Knowledge of God is an excellent volume. The debate between Plantinga and Tooley is rigorous and wide-ranging, covering far more than I've had room to indicate here. The insights provided by their dialectic make this a much more helpful than a pair of monographs would be. For all that, though, Knowledge of God is not all that it could have been. One editorial quibble is that by the time Tooley has the opportunity to reply to Plantinga's opening statement, 115 pages have gone by; the result is that one has to flip back and forth in order to recall the arguments that are being criticized, an irritation that could have been avoided had the book been split into two parts, the first devoted to Plantinga's opening statement, the second devoted to Tooley's. A more substantive complaint is that it's not at all clear what the debate is about. Are they trying to determine whether someone could know that God exists? Whether an atheist or agnostic should know that God exists? Whether theists shouldn't claim to know that God exists? Or is the debate really about warrant, or justification, or epistemic responsibility? Neither the title nor the text settles these questions. Now, I am not suggesting that Plantinga and Tooley aren't sensitive to these issues; they make plenty of remarks that indicate their views. The problem is that they make little effort to come to a consensus, or at least to be explicit about how they differ (although Tooley goes some distance toward the latter in his closing comments). The upshot is that while Plantinga and Tooley are in top form when discussing the EAAN and the evidential problem of evil, they often seem to be talking past when it comes to the significance of these arguments. Some of this vagueness is probably inherent, but it might have been mitigated in an introduction, co-authored or otherwise, which the book lacks.

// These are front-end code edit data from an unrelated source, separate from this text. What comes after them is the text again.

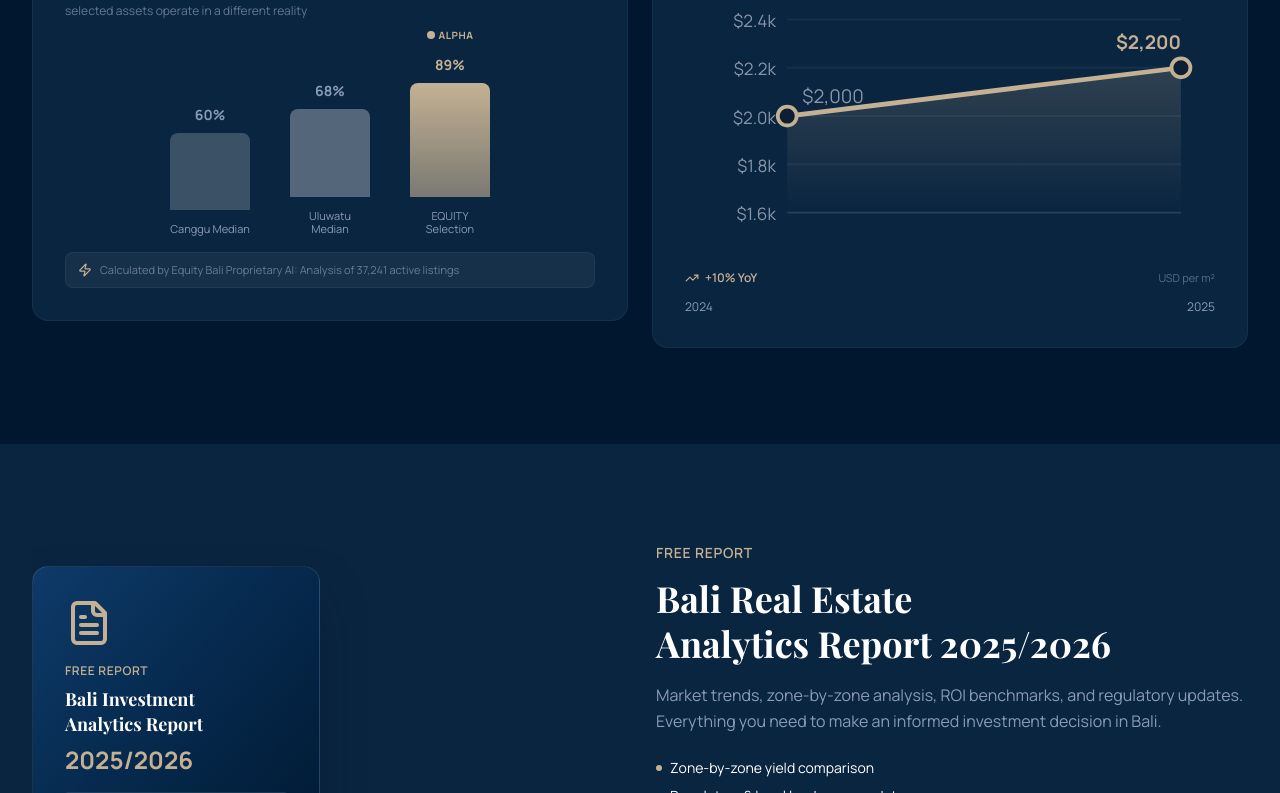
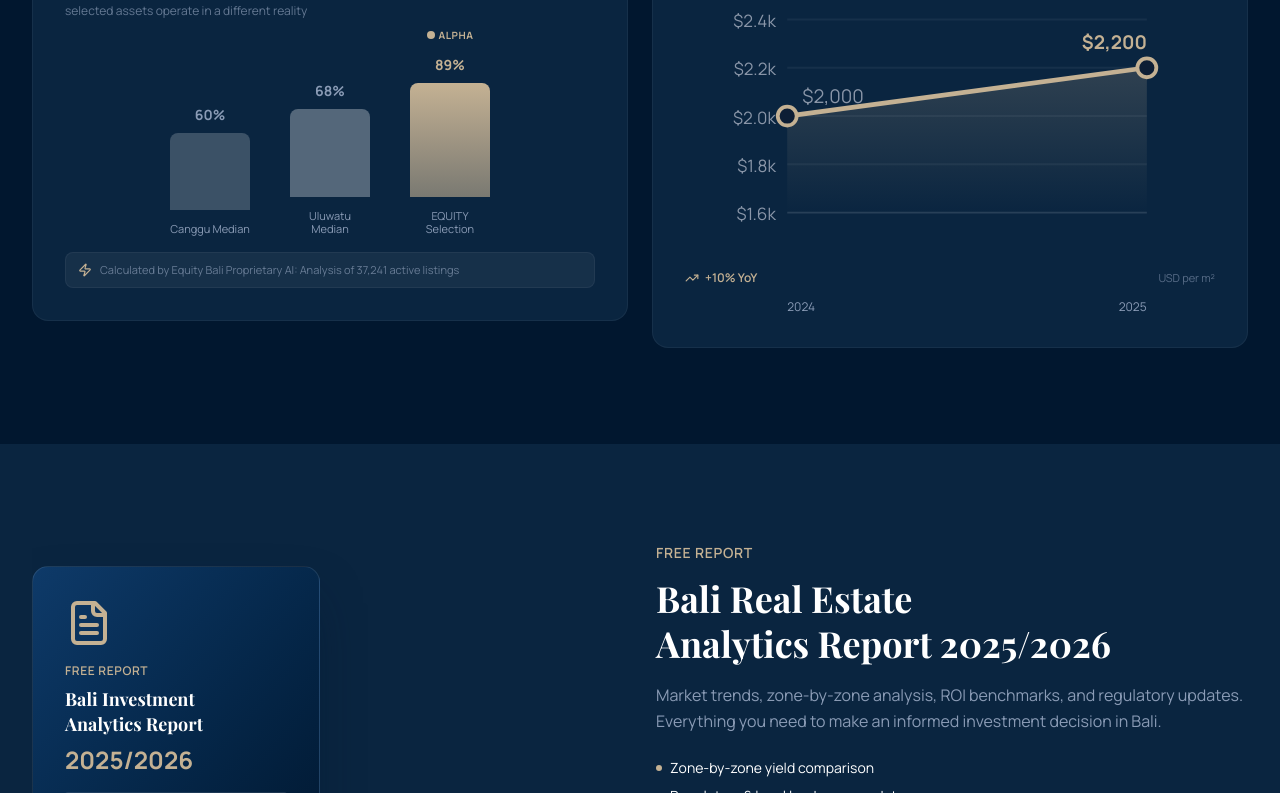
Before and after one commit to aylisrg/Bali-Equity, a Next.js app: page / in a window 1280 px wide. Shown: the part 4172-4965 px from the top of the page. Built offline with nearby package versions, Linux system fonts and the light colour scheme.

Commit message:
Fix PriceGrowthChart: increase right padding so horizontal lines don't stretch to full width
Co-authored-by: aylisrg <17762943+aylisrg@users.noreply.github.com>

```diff
--- a/package.json
+++ b/package.json
@@ -26,6 +26,6 @@
     "eslint-config-next": "^15.1.0",
     "postcss": "^8.4.49",
     "tailwindcss": "^4.0.0",
-    "typescript": "^5.7.0"
+    "typescript": "5.9.3"
   }
 }
--- a/src/components/sections/ExpertiseSection.tsx
+++ b/src/components/sections/ExpertiseSection.tsx
@@ -113,11 +113,18 @@ function AlphaGapChart() {
   );
 }
 
+// Chart dimension constants — shared between PriceGrowthChart and the x-axis labels div
+const PRICE_CHART_W = 280;
+const PRICE_CHART_PAD_L = 54;
+const PRICE_CHART_PAD_R = 36;
+const PRICE_CHART_LABEL_PAD_LEFT = `${((PRICE_CHART_PAD_L / PRICE_CHART_W) * 100).toFixed(1)}%`;
+const PRICE_CHART_LABEL_PAD_RIGHT = `${((PRICE_CHART_PAD_R / PRICE_CHART_W) * 100).toFixed(1)}%`;
+
 function PriceGrowthChart() {
   // Chart dimensions
-  const W = 280, H = 140;
-  const padL = 54, padR = 18, padT = 14, padB = 24;
-  const cW = W - padL - padR; // 208
+  const W = PRICE_CHART_W, H = 140;
+  const padL = PRICE_CHART_PAD_L, padR = PRICE_CHART_PAD_R, padT = 14, padB = 24;
+  const cW = W - padL - padR; // 190
   const cH = H - padT - padB; // 102
 
   // Y-axis scale: $1,600 – $2,400
@@ -296,7 +303,7 @@ export function ExpertiseSection() {
               </span>
             </div>
             <PriceGrowthChart />
-            <div className="mt-3 flex justify-between text-xs text-muted">
+            <div className="mt-3 flex justify-between text-xs text-muted" style={{ paddingLeft: PRICE_CHART_LABEL_PAD_LEFT, paddingRight: PRICE_CHART_LABEL_PAD_RIGHT }}>
               <span>2024</span>
               <span>2025</span>
             </div>
```
Also changed, not shown: 1 other file (tests, documents, lock files or other folders).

Of course, none of this should keep anyone from working through Knowledge of God, which is probably required reading for philosophers of religion. Any minor flaws that the book has are certainly outweighed by the fact that it is, without question, an extremely valuable contribution to the literature.